A Meditation on Life and Death
By Erica Brown
SIMON & SCHUSTER
With sensitivity, humor, and unflinching honesty, writer and educator Erica Brown explores how fear and denial of death can diminish quality of life for the dying and those they leave behind. In Happier Endings, Brown poses a probing question: If we know death is certain, then why do so many of us live as though dying is for other people?
Brown writes from a place of empathy and inquiry, and her philosophical musings on the transformative power of forgiveness, the importance of last words, and the significance of “ethical wills” are anchored in poignant anecdotes and interviews with mourners. Through these highly intimate accounts, readers learn what it means to have a better death.
Brown strings together pearls of wisdom from ancient rabbis, healers, and the Dalai Lama, but the parts that really bring our mortality into sharp relief are those when she’s down in the trenches of death and grief, performing tahara, the ritual preparation of a woman’s body for a Jewish funeral, or reflecting on her own devastation after a cousin’s sudden death. There’s also a compelling meditation on the “Ecclesiastes/Epicurus debate”: is life better spent indulging in pleasures or pursuing wisdom?

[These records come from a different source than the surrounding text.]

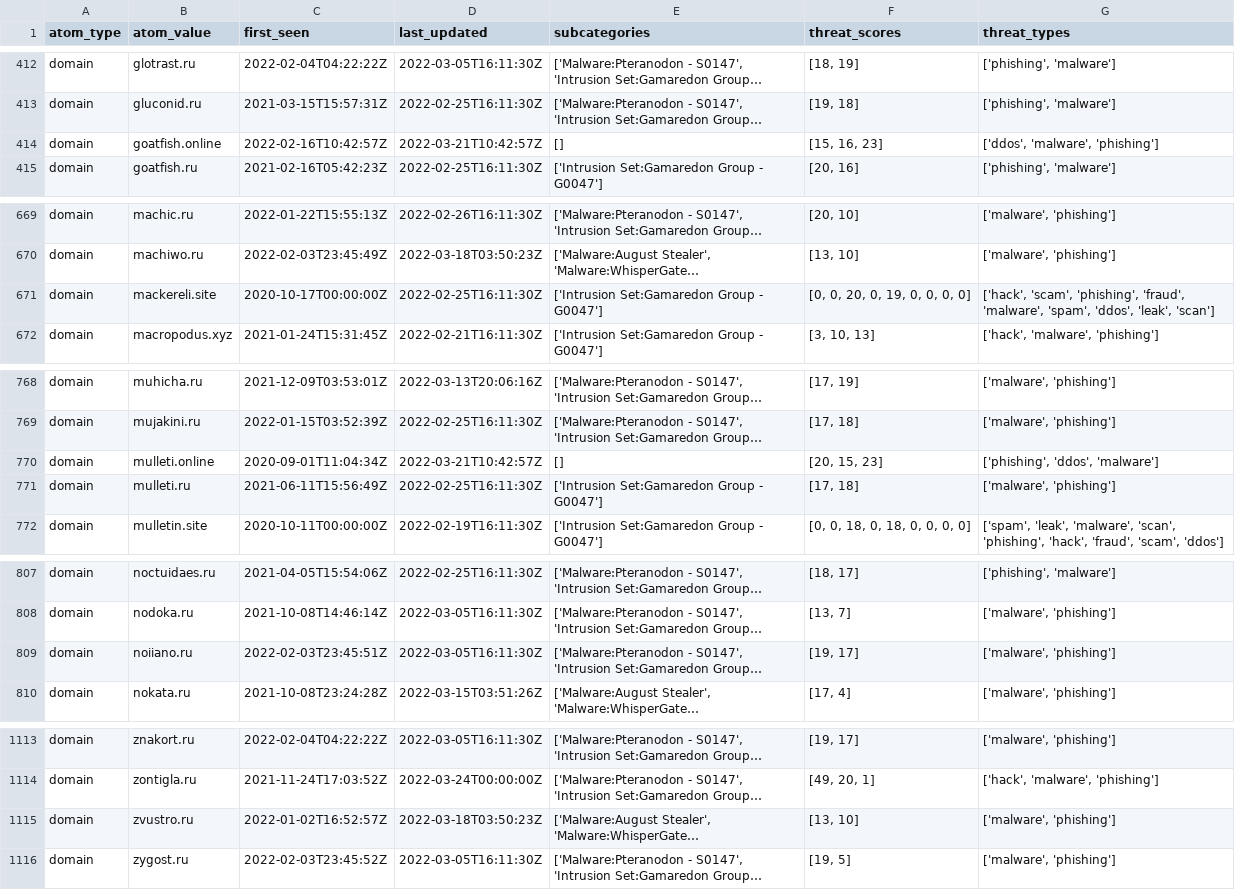
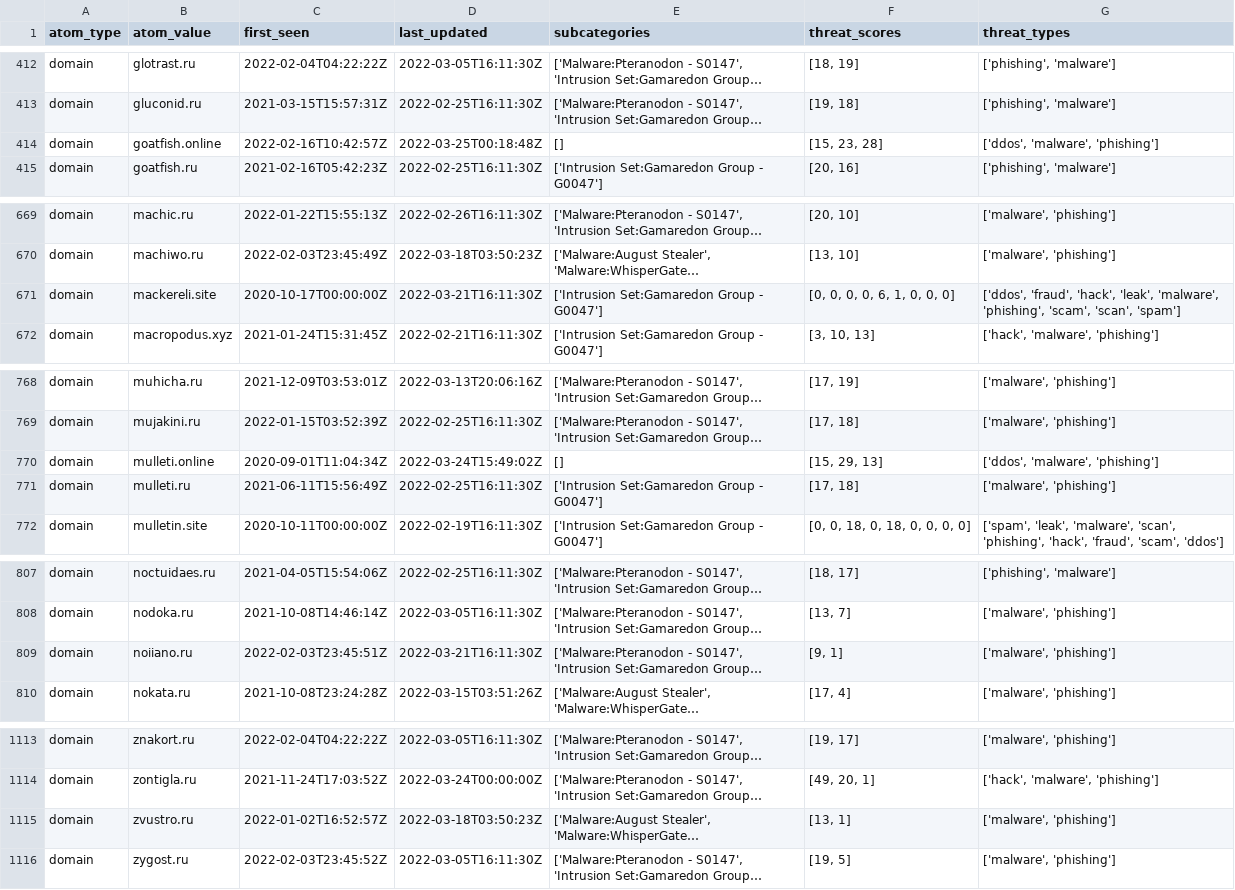
Before and after one commit to Orange-Cyberdefense/russia-ukraine_IOCs, a CSV file: OCD-Datalake-russia-ukraine_IOCs-ALL.csv, drawn as a sheet; only a part is shown, gaps mark what is left out; long unchanged cells end in …; the diff names each change by its address in the sheet, - before the commit and + after, or states it on an @@ line.

Commit message:
Automatic iocs update 2022-03-25-15:56:28

```diff
--- a/OCD-Datalake-russia-ukraine_IOCs-ALL.csv
+++ b/OCD-Datalake-russia-ukraine_IOCs-ALL.csv
-D414 (last_updated): 2022-03-21T10:42:57Z
+D414 (last_updated): 2022-03-25T00:18:48Z
-F414 (threat_scores): [15, 16, 23]
+F414 (threat_scores): [15, 23, 28]
-D671 (last_updated): 2022-02-25T16:11:30Z
+D671 (last_updated): 2022-03-21T16:11:30Z
-F671 (threat_scores): [0, 0, 20, 0, 19, 0, 0, 0, 0]
+F671 (threat_scores): [0, 0, 0, 0, 6, 1, 0, 0, 0]
-G671 (threat_types): ['hack', 'scam', 'phishing', 'fraud', 'malware', 'spam', 'ddos', 'leak', 'scan']
+G671 (threat_types): ['ddos', 'fraud', 'hack', 'leak', 'malware', 'phishing', 'scam', 'scan', 'spam']
-D770 (last_updated): 2022-03-21T10:42:57Z
+D770 (last_updated): 2022-03-24T15:49:02Z
-F770 (threat_scores): [20, 15, 23]
+F770 (threat_scores): [15, 29, 13]
-G770 (threat_types): ['phishing', 'ddos', 'malware']
+G770 (threat_types): ['ddos', 'malware', 'phishing']
-D809 (last_updated): 2022-03-05T16:11:30Z
+D809 (last_updated): 2022-03-21T16:11:30Z
-F809 (threat_scores): [19, 17]
+F809 (threat_scores): [9, 1]
-F1115 (threat_scores): [13, 10]
+F1115 (threat_scores): [13, 1]
```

Brown captures the isolating netherworld of loss and grief, but Happier Endings is anything but maudlin. It is at times emotionally eviscerating but ultimately inspiring, as it expounds upon a simple truth: no one knows what tomorrow will bring.